IMO, what is misleading is your intimation that ugly vestments are more likely to crop-up among the Episcopalians, Lutherans, etc, than among Catholics. Post-conciliar Catholic priests are just as likely as anyone else to burlap, felt, polyester, etc, “vestments” that are just plain hideous as are any of the others.

Here are a few Medieval chasubles similar to the ones from the Holy Rood Guild:

From Fr. Longenecker’s blog a Medieval painting: Bishop serving Mass

From the Extant Clothing of the Middle Ages page: Chasuble of St. Bernarnd

From this page dedicated to the “Canterbury Tales”: St. Thomas Becket’s Chasuble

I think you misunderstood. Where did I imply or write that ugly vestments are more likely to pop up with Episcopalian, Lutherans, etc.?

What I did write was to point out that Episcopalians ( and possibly others churches) were included in that youtube clip. I think it’s misleading because the clip was posted to a Catholic forum, and the clip itself starts near the beginning with a picture of a statue of St. Peter dressed as Pope. That and the images at the beginning of traditional style liturgy ( some of which might very well be from Anglicans, although I recognize at least one Catholic church) imply that the so-called “ugly vestments” are also being worn by Catholics.

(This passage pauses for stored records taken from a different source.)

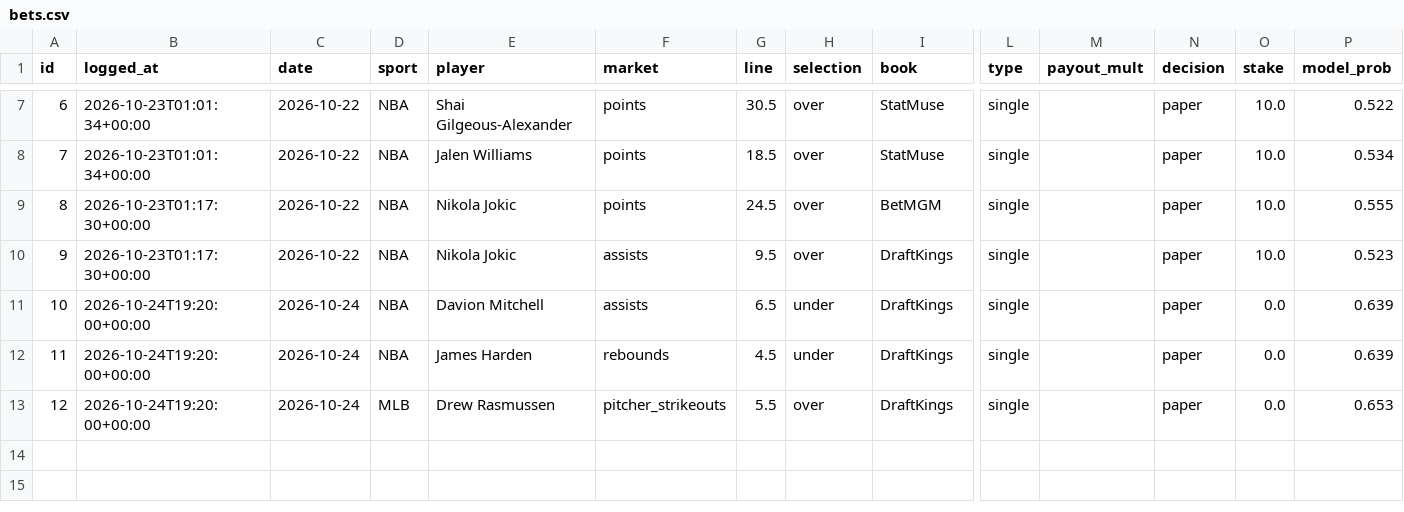
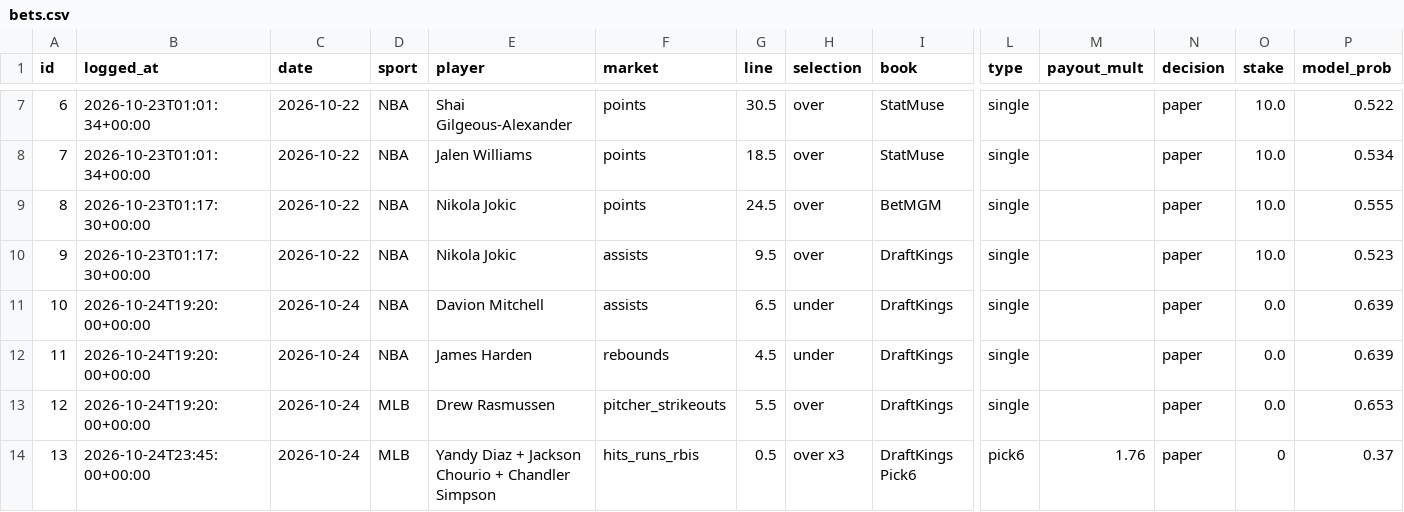
Before and after one commit to bjarthur-dev/prop-lab, a CSV file: Record/bets.csv, drawn as a sheet; only a part is shown, gaps mark what is left out; rows hold the shown columns only; the diff names each change by its address in the sheet, - before the commit and + after, or states it on an @@ line.

```diff
--- a/Record/bets.csv
+++ b/Record/bets.csv
+row 14: 13 | 2026-10-24T23:45:00+00:00 | 2026-10-24 | MLB | Yandy Diaz + Jackson Chourio + Chandler Simpson | hits_runs_rbis | 0.5 | over x3 | DraftKings Pick6 | pick6 | 1.76 | paper | 0 | 0.37
```
Also changed, not shown: 8 other files.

I was pointing out that it wasn’t necessarily so.

If anything, not to point this out would be misleading because it creates the impression that Catholics are worse than others when it comes to “ugly vestments”. Maybe we are but If Episcopal bishop Schori and other Episcopal priests are being used for examples of “ugly vestments” on a Catholic forum then obviously we Catholics are not alone in using “ugly vestments”.

What I think is funny is that the first half of the clip, the “good” half, includes this picture at about 0:11 seconds, taken straight from this history page from the Holy Rood Guild site to which I linked earlier and for whose work Lepanto, who posted the clip in the OP, expressed displeasure.

It was the wording.

Anyway, the fact remains that the reason “liturgical Protestants” (as I call them) wear vestments at all is because of their “roots” so-to-speak. It’s interesting that the famous fiddleback (of which I have never been a fan) was not particularly popular with them. They tended to retain a modified conical (using traditional fabrics and ornamentation) style, or the Gothic style. It was really only after the post-conciliar liturgical free-for-all in the RCC that the others began adopting the “modern” style. Sure, some of the “modern” stuff is conical (or medieval, as you put it) in cut, but the fabrics and decoration are something else again. It’s the combination of bad fabric, loud colors, and “abstract” (for lack of a better word that I can use here) ornamentation that I really find hideous. The cut is totally secondary.

In Western vestments, I personally prefer the full Gothic style. The medieval conical style was very heavy and unwieldy which is why it gave way to the much lighter and more flowing Gothic in the first place. How the Gothic somehow morphed into the Boromean, which was also heavy and unwieldy (and, I’m told, stiff) is beyond me. The fiddleback is a development of the Boromean and I suppose it became popular because it allowed for more unrestricted movement. I find it interesting, though, that the Gothic style experienced a renaissance of sorts in the 20th century.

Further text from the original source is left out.